The crazy thing about memory is that, in the end, there is no single “way that something happened”; there is only the “way that you remember what happened!”
Memory is so subjective that two people, standing side by side, witnessing the same thing, can have completely different memories of what they just witnessed. For those of you who have been married for some time, you probably experience this phenomena on a daily basis. (“I didn’t say I didn’t want to go! I simply asked If I had to go!”) Your memory can be affected by your mood, the environment, the time of day, or your level of interest. To be honest, Memory Foam is more reliable than the human brain.
And when it comes time to recall a memory and re-tell it to others, a plethora of things can affect the content of story. The teller’s vocabulary, the makeup of the audience, or even how much the teller likes to improve or embellish the story. In private circles, I am known as the great embellisher. I am constantly re-writing history to make “true” stories more entertaining.

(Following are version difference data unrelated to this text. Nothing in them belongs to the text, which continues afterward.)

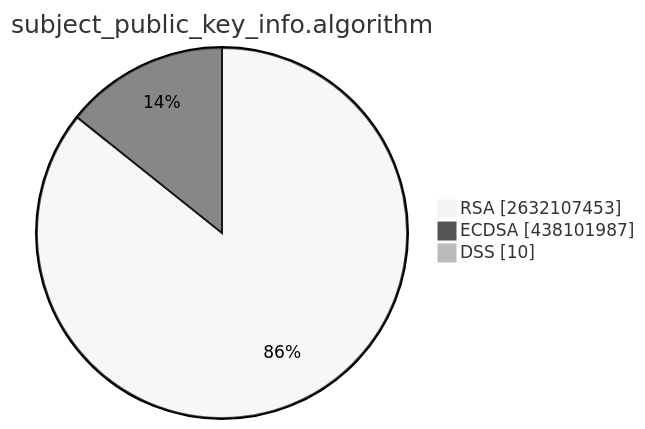
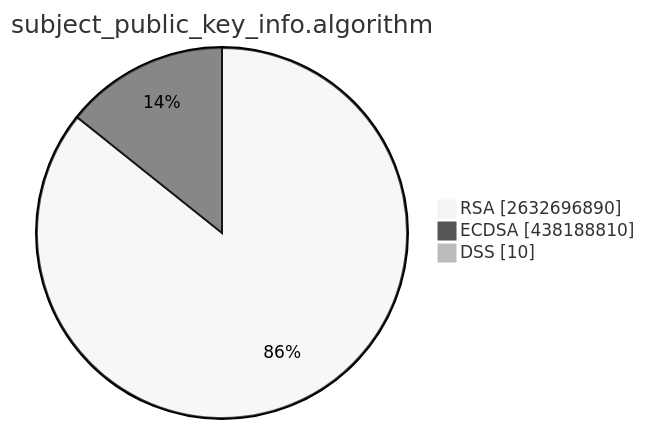
One commit to christiankrug/ctmonitor_visualization changed the second of 15 diagrams in TOTAL/README.md. Above: the diagram before and after it, drawn with Mermaid (neutral theme). The commit also changed other lines of this file, not shown here.

````diff
--- a/TOTAL/README.md
+++ b/TOTAL/README.md
@@ -6,7 +6,7 @@
 ```mermaid
 pie showData
 title subject_public_key_info.algorithm
-"RSA" :2632107453
-"ECDSA" :438101987
+"RSA" :2632696890
+"ECDSA" :438188810
 "DSS" :10
 ```
````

Magicians have learned to use this quirky quality of how people remember things to their advantage. For instance, in this close-up card routine that I perform, while the spectator is shuffling the cards just before the big reveal, I recount the actions that have already taken place. The thing is, I LIE!!! The lies are subtle, but most definitely not true. But, it always works. Everybody remembers the trick exactly the way I described it. Not only have I manipulated the memory of my audience, but I have also planted a more homogenous memory of the trick in the minds of all who were watching.
And though your audience’s memory of your show is likely to be influenced by a variety of factors, it is also affected by time. I have had people come up to me at a walk-around gig and regale me with the story of an amazing trick I did for them two years ago, at another function. They tell of a trick that is not only utterly impossible to do under walk-around conditions, but a trick I have never done anywhere – at all. I was confused by this at first, but I now believe that they are recalling not what I did, but how I made them feel. Subjective memory aside, they will always remember how you make them feel.